Quick View: EU’s extra time raises LSE-DB deal temperature

Posted on November 11, 2016

The London Stock Exchange Group and Deutsche Börse are entitled to feel that the extra time Brussels will have to assess their deal is a positive sign.

In extending their deadline by 15 days to March 6, European antitrust authorities will be able to test the market impact of the LSE selling off the French clearing arm of LCH, as it proposes. Interested parties will offer their thoughts when a second round of questionnaires arrives in coming days.

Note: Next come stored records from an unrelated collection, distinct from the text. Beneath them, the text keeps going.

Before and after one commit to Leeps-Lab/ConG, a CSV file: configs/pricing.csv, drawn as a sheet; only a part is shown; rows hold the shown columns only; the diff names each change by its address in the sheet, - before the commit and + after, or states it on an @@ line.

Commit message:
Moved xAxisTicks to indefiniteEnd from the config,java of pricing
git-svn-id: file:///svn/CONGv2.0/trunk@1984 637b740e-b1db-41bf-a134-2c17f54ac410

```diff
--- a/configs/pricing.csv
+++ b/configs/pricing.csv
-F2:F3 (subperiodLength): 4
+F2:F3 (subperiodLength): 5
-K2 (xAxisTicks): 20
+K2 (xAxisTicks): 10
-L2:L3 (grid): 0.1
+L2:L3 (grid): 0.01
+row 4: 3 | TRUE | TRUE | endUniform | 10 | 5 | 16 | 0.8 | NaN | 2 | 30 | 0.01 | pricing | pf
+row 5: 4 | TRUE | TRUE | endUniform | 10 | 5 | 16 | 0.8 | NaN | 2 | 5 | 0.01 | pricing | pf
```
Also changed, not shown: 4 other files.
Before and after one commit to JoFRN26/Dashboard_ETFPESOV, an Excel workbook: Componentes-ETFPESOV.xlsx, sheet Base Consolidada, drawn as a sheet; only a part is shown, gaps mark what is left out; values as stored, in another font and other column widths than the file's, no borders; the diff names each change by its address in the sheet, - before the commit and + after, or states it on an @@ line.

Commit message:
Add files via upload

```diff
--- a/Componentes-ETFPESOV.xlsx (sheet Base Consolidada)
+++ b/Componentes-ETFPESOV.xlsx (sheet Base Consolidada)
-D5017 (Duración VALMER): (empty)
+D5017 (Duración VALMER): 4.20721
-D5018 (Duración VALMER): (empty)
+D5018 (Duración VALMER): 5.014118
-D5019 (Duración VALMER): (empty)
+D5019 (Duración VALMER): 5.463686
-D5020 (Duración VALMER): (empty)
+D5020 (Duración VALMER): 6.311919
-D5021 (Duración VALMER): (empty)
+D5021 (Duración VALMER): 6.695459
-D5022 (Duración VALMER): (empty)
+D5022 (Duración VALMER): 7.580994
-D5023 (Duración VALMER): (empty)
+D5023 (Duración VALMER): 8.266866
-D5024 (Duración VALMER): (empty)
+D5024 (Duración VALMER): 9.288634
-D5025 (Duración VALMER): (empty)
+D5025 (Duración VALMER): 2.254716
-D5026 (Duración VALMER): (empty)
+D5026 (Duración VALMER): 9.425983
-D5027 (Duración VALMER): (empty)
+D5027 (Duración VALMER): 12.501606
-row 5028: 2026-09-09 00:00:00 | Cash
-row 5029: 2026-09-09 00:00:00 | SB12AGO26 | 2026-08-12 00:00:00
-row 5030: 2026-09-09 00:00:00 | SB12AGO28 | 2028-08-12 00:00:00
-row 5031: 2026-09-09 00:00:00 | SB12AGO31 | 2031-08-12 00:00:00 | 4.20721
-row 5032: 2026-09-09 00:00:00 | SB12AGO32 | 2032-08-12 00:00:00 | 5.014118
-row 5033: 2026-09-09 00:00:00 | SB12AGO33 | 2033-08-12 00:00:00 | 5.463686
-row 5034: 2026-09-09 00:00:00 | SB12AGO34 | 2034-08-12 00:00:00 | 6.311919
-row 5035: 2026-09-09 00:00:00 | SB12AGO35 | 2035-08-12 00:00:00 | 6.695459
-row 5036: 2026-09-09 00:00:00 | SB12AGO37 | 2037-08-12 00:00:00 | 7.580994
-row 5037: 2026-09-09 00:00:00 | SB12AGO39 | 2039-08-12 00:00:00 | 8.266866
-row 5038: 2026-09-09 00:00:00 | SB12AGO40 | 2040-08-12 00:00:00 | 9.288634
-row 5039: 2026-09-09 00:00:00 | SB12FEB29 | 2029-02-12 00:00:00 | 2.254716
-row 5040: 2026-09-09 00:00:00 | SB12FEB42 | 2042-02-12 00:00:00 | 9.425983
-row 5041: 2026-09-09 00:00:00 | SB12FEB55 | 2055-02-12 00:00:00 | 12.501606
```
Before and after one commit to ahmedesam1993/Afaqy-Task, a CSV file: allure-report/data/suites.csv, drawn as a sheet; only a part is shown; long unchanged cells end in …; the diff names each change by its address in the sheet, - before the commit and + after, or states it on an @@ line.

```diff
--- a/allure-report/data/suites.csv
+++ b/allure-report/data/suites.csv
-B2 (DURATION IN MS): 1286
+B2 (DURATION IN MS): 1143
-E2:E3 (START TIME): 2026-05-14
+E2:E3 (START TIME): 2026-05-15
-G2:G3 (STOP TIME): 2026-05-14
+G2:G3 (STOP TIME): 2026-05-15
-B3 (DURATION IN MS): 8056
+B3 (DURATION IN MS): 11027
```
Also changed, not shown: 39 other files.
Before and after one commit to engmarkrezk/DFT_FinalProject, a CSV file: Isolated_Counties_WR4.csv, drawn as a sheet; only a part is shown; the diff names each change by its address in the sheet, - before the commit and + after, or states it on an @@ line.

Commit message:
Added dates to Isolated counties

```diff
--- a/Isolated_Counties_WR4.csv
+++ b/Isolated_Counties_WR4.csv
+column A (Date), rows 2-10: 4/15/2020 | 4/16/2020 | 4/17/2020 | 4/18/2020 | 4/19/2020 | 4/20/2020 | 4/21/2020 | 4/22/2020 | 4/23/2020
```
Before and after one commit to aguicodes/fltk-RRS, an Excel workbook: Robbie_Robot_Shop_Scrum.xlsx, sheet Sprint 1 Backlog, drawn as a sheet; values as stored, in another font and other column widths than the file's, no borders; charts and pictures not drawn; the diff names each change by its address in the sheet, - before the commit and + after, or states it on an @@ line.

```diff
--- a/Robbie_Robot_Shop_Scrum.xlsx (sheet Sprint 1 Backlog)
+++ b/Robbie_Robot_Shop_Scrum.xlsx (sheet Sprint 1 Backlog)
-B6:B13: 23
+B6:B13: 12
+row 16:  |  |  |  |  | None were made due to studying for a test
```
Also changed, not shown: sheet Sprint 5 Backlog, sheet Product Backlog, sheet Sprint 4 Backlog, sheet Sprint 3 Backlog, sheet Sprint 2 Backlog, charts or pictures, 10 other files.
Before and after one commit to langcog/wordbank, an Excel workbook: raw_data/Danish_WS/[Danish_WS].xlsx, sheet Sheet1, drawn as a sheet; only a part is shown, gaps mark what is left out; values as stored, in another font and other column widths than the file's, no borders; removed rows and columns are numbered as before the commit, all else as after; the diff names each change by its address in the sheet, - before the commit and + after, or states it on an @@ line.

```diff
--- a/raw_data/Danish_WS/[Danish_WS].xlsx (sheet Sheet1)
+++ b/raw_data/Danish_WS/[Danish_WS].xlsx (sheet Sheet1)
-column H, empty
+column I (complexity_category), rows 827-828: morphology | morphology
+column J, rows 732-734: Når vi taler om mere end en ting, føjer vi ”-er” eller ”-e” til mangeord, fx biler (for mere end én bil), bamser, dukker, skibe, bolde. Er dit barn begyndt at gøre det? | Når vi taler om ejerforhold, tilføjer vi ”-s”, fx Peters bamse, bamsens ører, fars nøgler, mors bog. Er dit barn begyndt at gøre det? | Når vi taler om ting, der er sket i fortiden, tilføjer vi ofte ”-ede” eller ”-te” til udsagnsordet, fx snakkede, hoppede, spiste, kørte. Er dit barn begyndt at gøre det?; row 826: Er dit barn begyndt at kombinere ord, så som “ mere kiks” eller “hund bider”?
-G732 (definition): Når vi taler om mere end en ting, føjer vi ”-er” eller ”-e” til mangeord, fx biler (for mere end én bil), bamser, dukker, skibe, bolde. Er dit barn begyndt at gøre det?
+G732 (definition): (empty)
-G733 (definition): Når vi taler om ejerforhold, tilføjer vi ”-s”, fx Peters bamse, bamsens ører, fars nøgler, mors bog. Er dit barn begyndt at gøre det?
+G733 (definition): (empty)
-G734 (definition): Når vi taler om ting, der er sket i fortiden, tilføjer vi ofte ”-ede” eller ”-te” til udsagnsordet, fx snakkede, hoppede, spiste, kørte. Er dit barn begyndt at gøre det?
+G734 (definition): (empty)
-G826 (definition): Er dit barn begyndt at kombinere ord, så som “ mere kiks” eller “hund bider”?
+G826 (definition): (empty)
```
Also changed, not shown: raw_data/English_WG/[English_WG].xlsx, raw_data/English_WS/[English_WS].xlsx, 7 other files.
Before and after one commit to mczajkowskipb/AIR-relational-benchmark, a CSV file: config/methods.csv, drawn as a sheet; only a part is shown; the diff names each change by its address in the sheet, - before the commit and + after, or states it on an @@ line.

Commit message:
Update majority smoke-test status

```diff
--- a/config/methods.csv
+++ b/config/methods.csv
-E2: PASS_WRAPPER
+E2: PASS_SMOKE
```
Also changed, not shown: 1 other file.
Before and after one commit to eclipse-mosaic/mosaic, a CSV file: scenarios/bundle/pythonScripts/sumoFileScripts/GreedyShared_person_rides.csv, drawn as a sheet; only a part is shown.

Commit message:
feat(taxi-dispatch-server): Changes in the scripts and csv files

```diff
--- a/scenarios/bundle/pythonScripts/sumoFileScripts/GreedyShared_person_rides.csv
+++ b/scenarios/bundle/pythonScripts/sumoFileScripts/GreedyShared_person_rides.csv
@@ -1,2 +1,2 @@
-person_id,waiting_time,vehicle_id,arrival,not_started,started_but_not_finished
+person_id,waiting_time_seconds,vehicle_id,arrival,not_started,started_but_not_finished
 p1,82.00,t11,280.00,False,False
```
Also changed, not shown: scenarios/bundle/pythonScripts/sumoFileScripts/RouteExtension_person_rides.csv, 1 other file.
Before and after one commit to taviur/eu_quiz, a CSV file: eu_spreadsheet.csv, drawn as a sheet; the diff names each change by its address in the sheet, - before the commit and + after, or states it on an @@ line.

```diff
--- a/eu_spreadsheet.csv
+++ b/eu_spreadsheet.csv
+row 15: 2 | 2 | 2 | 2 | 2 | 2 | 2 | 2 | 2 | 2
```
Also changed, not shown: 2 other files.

The asset — also known by its old brand name Clearnet — is really only available if Brussels approves the megamerger — and the deal is completed. Divesting the asset has always been likely for deal approval. But is it enough?

The EU’s initial investigation flagged up several areas of concern. The deal could hit competing trading venues that depend on LCH for clearing, such as Paris-based Euronext.

Another concern for the commission is the repo market. It is used for secured short-term funding, and is where banks and corporations can price and source collateral to meet margin requirements for derivatives trades.

The cleared repo market also helped preserve market access for banks for funding from some peripheral Eurozone countries during the financial crisis.

An LSE-DB combination would create an entity with a dominant European position in cleared repo and fixed income trades. One segment, the general collateral triparty cleared repo market, would be particularly affected. Deutsche Börse’s GC Pooling product, backed by the Bundesbank, is really the only available rival to LCH’s €GCPlus, which gives access to the Banque de France.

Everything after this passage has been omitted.